- **What the task asks**: Lines that include the string "ndim" are the ones to copy from the entries below.

┄┄┄┄┄┄

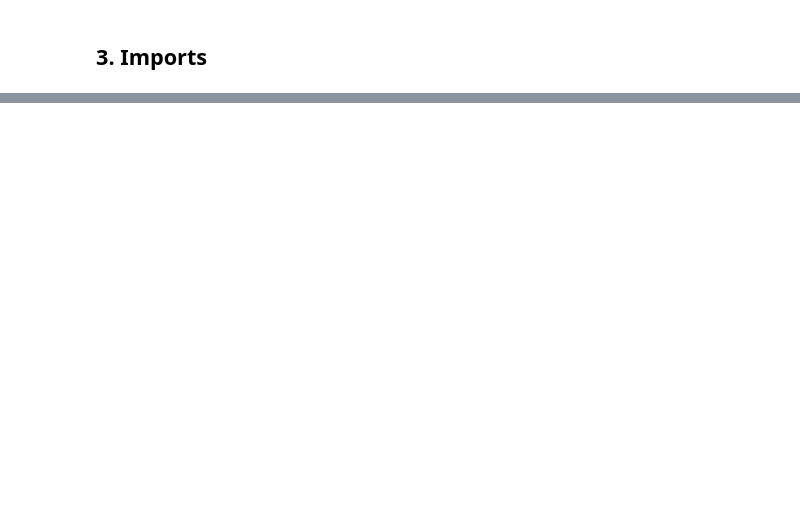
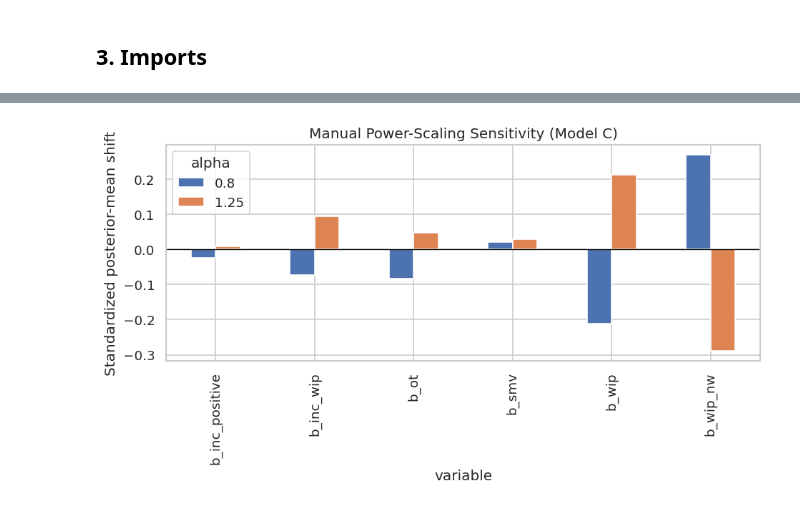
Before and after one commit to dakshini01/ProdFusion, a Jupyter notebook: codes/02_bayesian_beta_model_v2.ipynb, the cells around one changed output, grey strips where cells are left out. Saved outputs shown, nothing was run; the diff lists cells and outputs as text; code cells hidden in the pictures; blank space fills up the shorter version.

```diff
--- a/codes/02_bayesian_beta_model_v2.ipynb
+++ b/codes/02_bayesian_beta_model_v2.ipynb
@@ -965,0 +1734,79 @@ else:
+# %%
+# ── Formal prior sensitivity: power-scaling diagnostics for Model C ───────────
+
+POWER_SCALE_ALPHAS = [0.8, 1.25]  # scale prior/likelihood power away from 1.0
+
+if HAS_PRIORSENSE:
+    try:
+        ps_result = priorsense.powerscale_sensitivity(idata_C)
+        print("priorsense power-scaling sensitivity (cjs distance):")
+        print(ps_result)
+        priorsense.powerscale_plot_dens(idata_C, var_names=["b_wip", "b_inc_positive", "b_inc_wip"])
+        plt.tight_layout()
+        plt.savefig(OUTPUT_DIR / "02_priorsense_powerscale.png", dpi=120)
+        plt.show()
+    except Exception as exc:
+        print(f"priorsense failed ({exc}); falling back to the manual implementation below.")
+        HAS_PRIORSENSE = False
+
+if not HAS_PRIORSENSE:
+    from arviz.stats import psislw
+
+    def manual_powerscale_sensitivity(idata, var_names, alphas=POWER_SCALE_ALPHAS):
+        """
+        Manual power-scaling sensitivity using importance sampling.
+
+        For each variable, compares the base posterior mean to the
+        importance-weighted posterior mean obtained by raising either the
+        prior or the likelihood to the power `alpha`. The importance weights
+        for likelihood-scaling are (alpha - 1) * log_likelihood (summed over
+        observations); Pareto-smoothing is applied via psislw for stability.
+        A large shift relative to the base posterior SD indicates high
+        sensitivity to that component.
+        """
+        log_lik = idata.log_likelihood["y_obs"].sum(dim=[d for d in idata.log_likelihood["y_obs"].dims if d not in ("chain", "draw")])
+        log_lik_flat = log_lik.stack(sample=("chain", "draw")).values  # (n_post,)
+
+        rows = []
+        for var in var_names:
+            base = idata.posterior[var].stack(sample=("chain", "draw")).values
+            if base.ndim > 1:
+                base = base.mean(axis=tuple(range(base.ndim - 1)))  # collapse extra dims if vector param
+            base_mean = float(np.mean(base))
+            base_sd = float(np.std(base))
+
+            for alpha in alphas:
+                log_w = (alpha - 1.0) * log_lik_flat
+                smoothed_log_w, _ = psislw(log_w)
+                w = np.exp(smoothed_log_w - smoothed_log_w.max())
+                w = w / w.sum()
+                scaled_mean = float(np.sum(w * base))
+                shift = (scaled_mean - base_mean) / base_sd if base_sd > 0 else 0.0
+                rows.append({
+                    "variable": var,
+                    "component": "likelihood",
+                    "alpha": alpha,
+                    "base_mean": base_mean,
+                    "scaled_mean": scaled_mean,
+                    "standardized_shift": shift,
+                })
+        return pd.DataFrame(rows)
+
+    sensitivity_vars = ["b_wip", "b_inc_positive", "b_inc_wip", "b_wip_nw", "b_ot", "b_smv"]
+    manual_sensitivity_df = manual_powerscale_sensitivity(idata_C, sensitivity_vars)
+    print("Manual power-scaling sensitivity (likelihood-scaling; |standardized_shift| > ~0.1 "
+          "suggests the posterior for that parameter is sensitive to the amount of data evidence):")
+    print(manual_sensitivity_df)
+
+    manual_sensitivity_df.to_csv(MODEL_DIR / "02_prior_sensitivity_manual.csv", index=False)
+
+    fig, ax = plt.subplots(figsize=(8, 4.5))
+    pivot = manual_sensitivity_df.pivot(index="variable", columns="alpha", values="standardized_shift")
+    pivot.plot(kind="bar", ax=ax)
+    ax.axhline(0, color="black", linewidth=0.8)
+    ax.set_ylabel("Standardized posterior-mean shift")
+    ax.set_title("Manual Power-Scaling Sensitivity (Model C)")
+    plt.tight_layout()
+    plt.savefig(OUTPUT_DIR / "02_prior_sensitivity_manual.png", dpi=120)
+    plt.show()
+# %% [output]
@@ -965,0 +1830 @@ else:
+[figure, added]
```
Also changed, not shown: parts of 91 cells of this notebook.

┄┄┄┄┄┄

- **Solved problem**:
+            if base.ndim > 1:
+                base = base.mean(axis=tuple(range(base.ndim - 1)))  # collapse extra dims if vector param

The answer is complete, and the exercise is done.